Consumers today expect good value, but they also expect good ethics, whatever the product or service. When we buy a loaf of bread, its label tells you exactly what’s in it, its nutritional value and where the ingredients have been sourced. With wifi, showing consumers that label is a little harder, so it’s important that you ask your provider the right questions to make sure your customers get exactly what it says on the tin.
An ethical wifi system enables you to create a balance of trust between yourself and your customers. When your customers sign up for wifi, they do so by sharing a certain amount of personal information with you – and if they sign up using one of their social networks, they share even more; their likes, dislikes, social and purchasing behaviour. What happens to that information demonstrates just how ethical you and your wifi supplier are.
So who owns this valuable data? Typically, if your wifi provider is one of the global telecoms or broadcasting giants, then they do, although they’ll happily sell it back to you. If your customer data is important to you (and it should be), you should choose a wifi provider that not only complies to data security standards such as ISO 27001 and has robust disaster recovery and business continuity systems in place, but that also is fully compliant with the latest lawful intercept regulations and provides appropriate filtering so that both your customers and your business are fully protected.
Choose a wifi provider that can collect, store and potentially analyse this data for you, safely and securely, while you retain ownership and control. You can then create and deliver highly tailored, branded promotions that relate to their profile, location and behaviour. Whether delivered through your own branded portal on their device or on digital displays or TVs in your foyer, restaurant or shop floor, this can have a genuinely ethical benefit too. Wastage of expensive printed material can be avoided if a menu or customer feedback form can be sent directly to a device. It also means you are more likely to collect far more accurate data, which in turn makes any subsequent outbound marketing activity far more cost-effective.

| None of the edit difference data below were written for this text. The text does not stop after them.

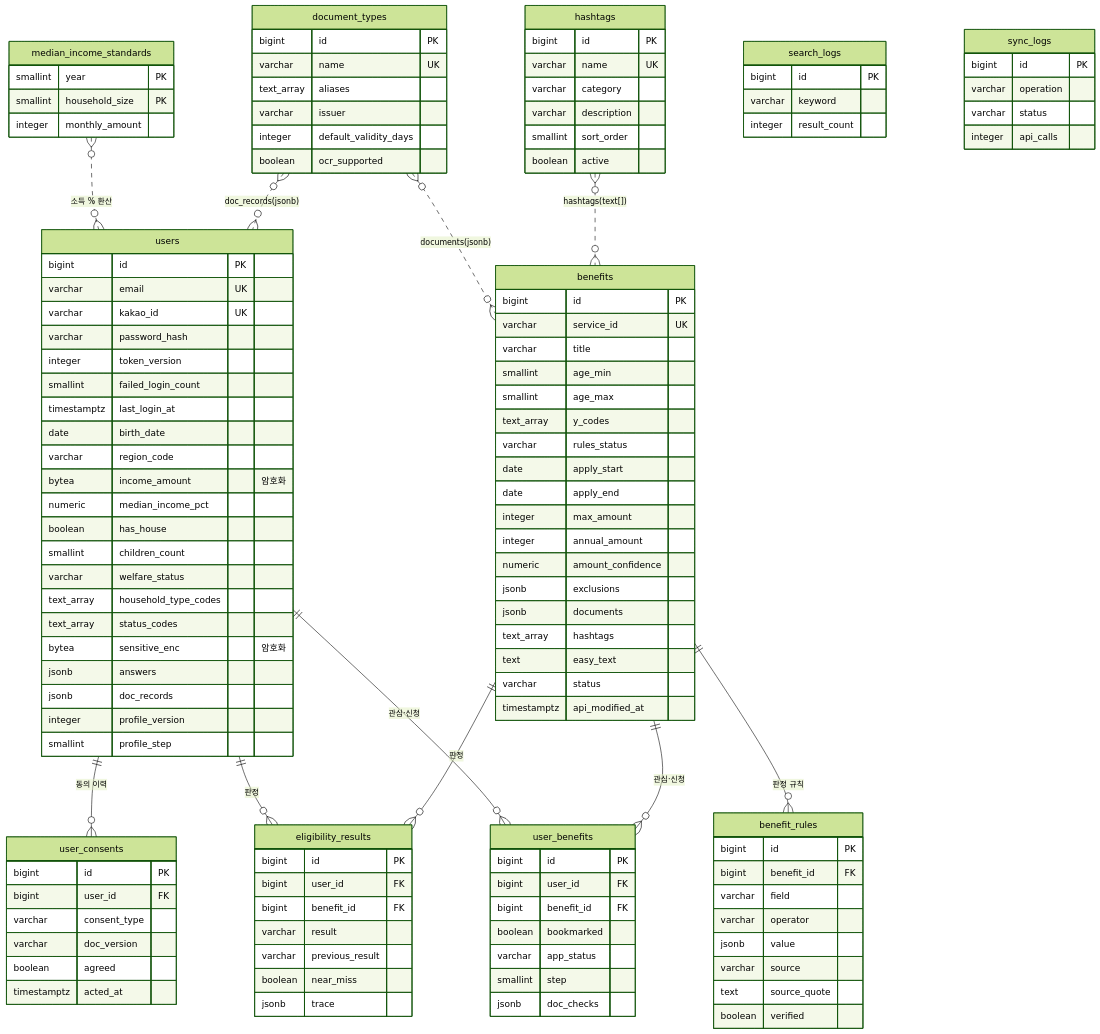
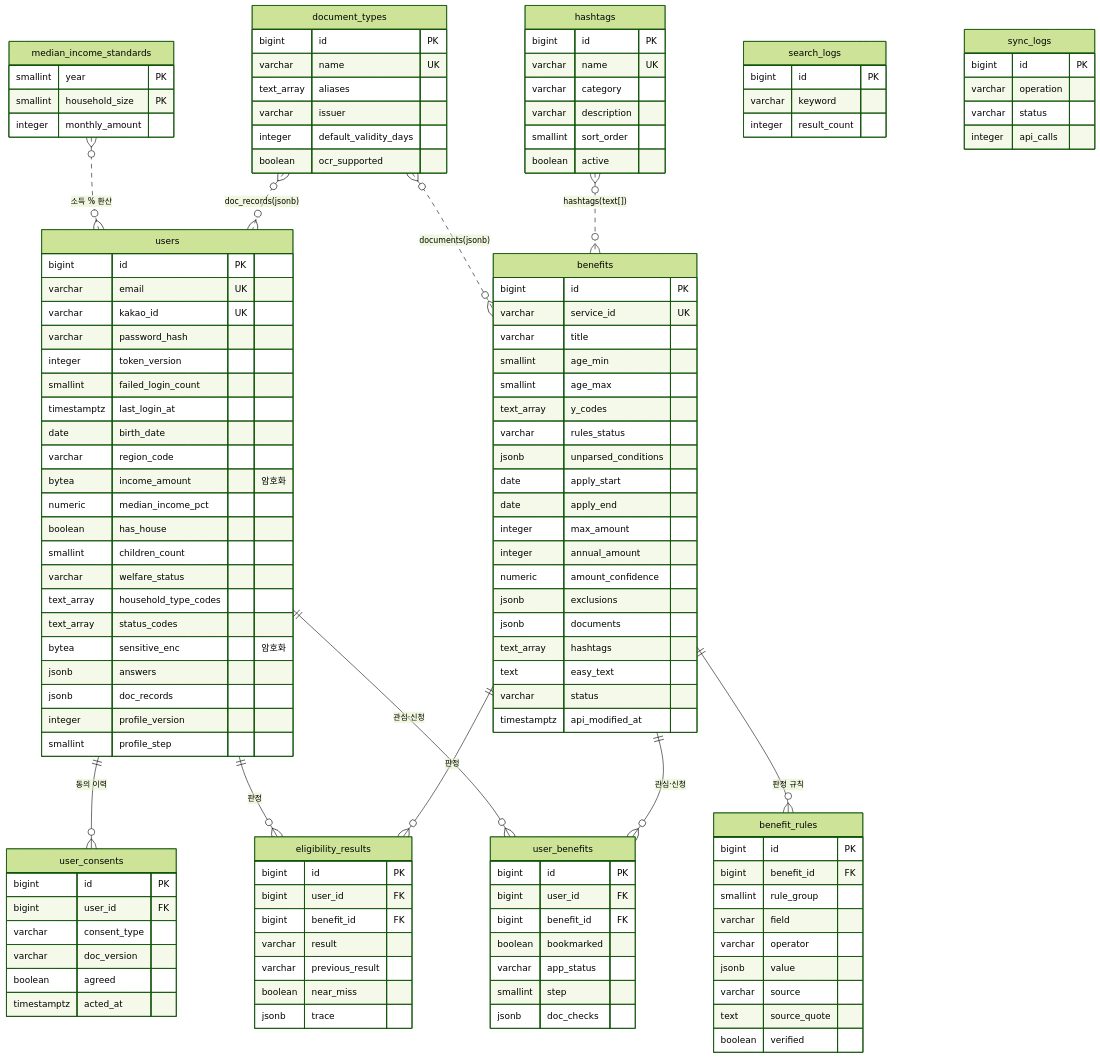
Before and after one commit to JavaSpring-TeamB/bokdeongi: the diagram in docs/erd.mmd, drawn with Mermaid (forest theme). The commit also changed 8 other files, not shown here.

```diff
--- a/docs/erd.mmd
+++ b/docs/erd.mmd
@@ -1,123 +1,125 @@
 erDiagram
     users ||--o{ user_consents : "동의 이력"
     users ||--o{ eligibility_results : "판정"
     benefits ||--o{ eligibility_results : "판정"
     users ||--o{ user_benefits : "관심·신청"
     benefits ||--o{ user_benefits : "관심·신청"
     benefits ||--o{ benefit_rules : "판정 규칙"
     median_income_standards }o..o{ users : "소득 % 환산"
     document_types }o..o{ benefits : "documents(jsonb)"
     document_types }o..o{ users : "doc_records(jsonb)"
     hashtags }o..o{ benefits : "hashtags(text[])"
 
     users {
         bigint id PK
         varchar email UK
         varchar kakao_id UK
         varchar password_hash
         integer token_version
         smallint failed_login_count
         timestamptz last_login_at
         date birth_date
         varchar region_code
         bytea income_amount "암호화"
         numeric median_income_pct
         boolean has_house
         smallint children_count
         varchar welfare_status
         text_array household_type_codes
         text_array status_codes
         bytea sensitive_enc "암호화"
         jsonb answers
         jsonb doc_records
         integer profile_version
         smallint profile_step
     }
     user_consents {
         bigint id PK
         bigint user_id FK
         varchar consent_type
         varchar doc_version
         boolean agreed
         timestamptz acted_at
     }
     median_income_standards {
         smallint year PK
         smallint household_size PK
         integer monthly_amount
     }
     benefits {
         bigint id PK
         varchar service_id UK
         varchar title
         smallint age_min
         smallint age_max
         text_array y_codes
         varchar rules_status
+        jsonb unparsed_conditions
         date apply_start
         date apply_end
         integer max_amount
         integer annual_amount
         numeric amount_confidence
         jsonb exclusions
         jsonb documents
         text_array hashtags
         text easy_text
         varchar status
         timestamptz api_modified_at
     }
     benefit_rules {
         bigint id PK
         bigint benefit_id FK
+        smallint rule_group
         varchar field
         varchar operator
         jsonb value
         varchar source
         text source_quote
         boolean verified
     }
     eligibility_results {
         bigint id PK
         bigint user_id FK
         bigint benefit_id FK
         varchar result
         varchar previous_result
         boolean near_miss
         jsonb trace
     }
     user_benefits {
         bigint id PK
         bigint user_id FK
         bigint benefit_id FK
         boolean bookmarked
         varchar app_status
         smallint step
         jsonb doc_checks
     }
     document_types {
         bigint id PK
         varchar name UK
         text_array aliases
         varchar issuer
         integer default_validity_days
         boolean ocr_supported
     }
     hashtags {
         bigint id PK
         varchar name UK
         varchar category
         varchar description
         smallint sort_order
         boolean active
     }
     search_logs {
         bigint id PK
         varchar keyword
         integer result_count
     }
     sync_logs {
         bigint id PK
         varchar operation
         varchar status
         integer api_calls
     }
```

The pundits are now saying that up to 70% of consumers in-store have wifi-enabled devices in their pockets. Wanalytics is one of the latest innovations in wifi that enables you to identify what device is in use (or even switched on), where, and what it is being used for. It means that businesses can not only offer targeted promotions but also control and deliver lighting, heating and other services directly to where they are needed, reducing energy and creating a more eco-friendly environment in your business.
This level of intelligence from your wifi does rely on your provider being able to offer a service that is built on an open infrastructure to enable it to interface with other applications – whether digital displays or air-conditioning units. Not all wifi providers can provide this level of technical expertise or understanding of how to apply it to hospitality and retail businesses. And not all providers have established relationships with network providers who will automatically list your venue and services on their register of wifi services that they promote to their users, thus promoting your brand to an even wider audience. If you’re still unsure, ask your wifi provider for a list of reliable references and case studies. The relationship between a business and their customers is important; the way those customers are treated is what, in the end, makes a business ethical.